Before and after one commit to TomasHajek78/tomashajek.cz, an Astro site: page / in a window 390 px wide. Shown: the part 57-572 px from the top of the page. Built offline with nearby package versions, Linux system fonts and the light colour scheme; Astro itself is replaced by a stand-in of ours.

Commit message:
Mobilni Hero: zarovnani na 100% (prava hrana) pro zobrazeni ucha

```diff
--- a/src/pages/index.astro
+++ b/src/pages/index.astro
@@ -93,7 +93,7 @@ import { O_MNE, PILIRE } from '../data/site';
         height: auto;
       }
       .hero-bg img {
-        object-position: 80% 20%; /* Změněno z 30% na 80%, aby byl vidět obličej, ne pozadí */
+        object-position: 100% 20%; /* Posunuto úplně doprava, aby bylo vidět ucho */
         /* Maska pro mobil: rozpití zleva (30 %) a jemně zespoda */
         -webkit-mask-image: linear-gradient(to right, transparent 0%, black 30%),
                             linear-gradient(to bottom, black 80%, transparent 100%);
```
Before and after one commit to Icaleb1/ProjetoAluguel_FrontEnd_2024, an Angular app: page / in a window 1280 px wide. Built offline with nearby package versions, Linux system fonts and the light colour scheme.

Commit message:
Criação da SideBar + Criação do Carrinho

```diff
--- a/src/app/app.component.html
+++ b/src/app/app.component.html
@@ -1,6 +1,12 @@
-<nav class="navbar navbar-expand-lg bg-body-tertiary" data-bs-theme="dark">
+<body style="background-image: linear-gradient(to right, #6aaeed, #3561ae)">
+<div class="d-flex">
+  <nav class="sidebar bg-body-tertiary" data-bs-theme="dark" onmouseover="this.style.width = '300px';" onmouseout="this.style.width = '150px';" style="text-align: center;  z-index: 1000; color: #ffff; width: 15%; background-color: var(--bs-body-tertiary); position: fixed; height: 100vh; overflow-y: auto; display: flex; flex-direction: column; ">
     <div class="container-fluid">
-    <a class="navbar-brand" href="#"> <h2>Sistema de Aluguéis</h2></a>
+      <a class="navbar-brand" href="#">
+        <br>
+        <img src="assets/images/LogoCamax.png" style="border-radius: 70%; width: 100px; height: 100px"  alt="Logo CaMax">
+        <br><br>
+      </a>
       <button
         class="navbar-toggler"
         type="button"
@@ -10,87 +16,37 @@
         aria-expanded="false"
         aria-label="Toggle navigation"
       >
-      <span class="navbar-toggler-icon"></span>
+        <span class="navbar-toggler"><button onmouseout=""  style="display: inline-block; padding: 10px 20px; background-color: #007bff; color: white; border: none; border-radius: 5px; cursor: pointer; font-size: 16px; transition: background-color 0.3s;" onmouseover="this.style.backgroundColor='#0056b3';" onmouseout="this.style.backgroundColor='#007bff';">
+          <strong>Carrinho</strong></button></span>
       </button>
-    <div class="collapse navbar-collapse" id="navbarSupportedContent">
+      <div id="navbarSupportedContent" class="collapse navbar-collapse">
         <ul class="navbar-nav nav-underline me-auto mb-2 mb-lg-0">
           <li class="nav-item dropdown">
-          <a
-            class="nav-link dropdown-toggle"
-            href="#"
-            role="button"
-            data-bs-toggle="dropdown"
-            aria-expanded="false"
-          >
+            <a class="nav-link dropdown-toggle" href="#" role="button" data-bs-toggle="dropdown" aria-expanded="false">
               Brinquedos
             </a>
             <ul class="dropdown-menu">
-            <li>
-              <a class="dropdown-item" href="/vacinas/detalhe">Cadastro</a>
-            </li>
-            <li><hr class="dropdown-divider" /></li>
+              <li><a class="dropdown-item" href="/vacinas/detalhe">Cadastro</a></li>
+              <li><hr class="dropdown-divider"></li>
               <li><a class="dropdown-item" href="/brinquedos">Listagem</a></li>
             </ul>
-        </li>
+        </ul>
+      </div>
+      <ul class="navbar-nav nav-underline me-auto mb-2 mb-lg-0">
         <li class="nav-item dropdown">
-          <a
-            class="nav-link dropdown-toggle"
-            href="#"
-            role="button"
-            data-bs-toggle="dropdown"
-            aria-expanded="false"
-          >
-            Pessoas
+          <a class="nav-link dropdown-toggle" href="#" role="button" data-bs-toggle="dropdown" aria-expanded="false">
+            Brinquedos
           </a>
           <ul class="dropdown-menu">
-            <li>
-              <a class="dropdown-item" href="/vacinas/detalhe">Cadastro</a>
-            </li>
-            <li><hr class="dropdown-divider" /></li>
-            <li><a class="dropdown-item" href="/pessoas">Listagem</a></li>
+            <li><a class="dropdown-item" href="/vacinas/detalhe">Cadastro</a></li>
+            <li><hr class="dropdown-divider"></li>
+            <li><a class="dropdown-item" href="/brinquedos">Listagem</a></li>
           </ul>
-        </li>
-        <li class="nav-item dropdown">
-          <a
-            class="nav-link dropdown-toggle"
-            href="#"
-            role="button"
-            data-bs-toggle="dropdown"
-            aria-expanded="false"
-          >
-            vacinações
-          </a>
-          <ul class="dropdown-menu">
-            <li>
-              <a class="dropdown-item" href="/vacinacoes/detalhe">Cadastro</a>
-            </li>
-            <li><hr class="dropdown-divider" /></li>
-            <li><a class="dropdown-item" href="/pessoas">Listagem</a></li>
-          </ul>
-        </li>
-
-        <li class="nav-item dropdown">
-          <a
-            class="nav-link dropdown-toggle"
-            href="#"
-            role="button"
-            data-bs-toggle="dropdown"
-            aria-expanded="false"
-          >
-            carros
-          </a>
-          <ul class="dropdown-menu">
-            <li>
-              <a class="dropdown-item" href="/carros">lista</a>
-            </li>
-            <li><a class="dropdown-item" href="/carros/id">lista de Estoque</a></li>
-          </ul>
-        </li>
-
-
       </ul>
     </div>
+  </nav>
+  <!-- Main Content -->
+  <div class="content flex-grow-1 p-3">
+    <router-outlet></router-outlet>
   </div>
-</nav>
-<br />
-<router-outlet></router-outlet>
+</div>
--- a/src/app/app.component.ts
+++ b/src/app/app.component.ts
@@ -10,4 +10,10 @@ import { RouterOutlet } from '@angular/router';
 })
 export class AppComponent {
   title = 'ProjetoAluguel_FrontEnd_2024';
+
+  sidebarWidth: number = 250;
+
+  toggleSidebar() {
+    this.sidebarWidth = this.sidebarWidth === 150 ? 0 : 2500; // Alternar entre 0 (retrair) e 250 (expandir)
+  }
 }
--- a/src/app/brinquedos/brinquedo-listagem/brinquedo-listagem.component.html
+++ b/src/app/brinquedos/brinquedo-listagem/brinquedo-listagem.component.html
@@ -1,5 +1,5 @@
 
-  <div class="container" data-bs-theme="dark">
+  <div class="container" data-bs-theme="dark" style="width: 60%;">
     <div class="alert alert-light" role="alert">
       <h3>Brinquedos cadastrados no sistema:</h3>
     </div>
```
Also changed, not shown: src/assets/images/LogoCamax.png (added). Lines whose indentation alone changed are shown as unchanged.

....................

[Task brief]: Search the material for the string "color" and return each line that has it.

[Output of the task]:
+  <nav class="sidebar bg-body-tertiary" data-bs-theme="dark" onmouseover="this.style.width = '300px';" onmouseout="this.style.width = '150px';" style="text-align: center;  z-index: 1000; color: #ffff; width: 15%; background-color: var(--bs-body-tertiary); position: fixed; height: 100vh; overflow-y: auto; display: flex; flex-direction: column; ">
+        <span class="navbar-toggler"><button onmouseout=""  style="display: inline-block; padding: 10px 20px; background-color: #007bff; color: white; border: none; border-radius: 5px; cursor: pointer; font-size: 16px; transition: background-color 0.3s;" onmouseover="this.style.backgroundColor='#0056b3';" onmouseout="this.style.backgroundColor='#007bff';">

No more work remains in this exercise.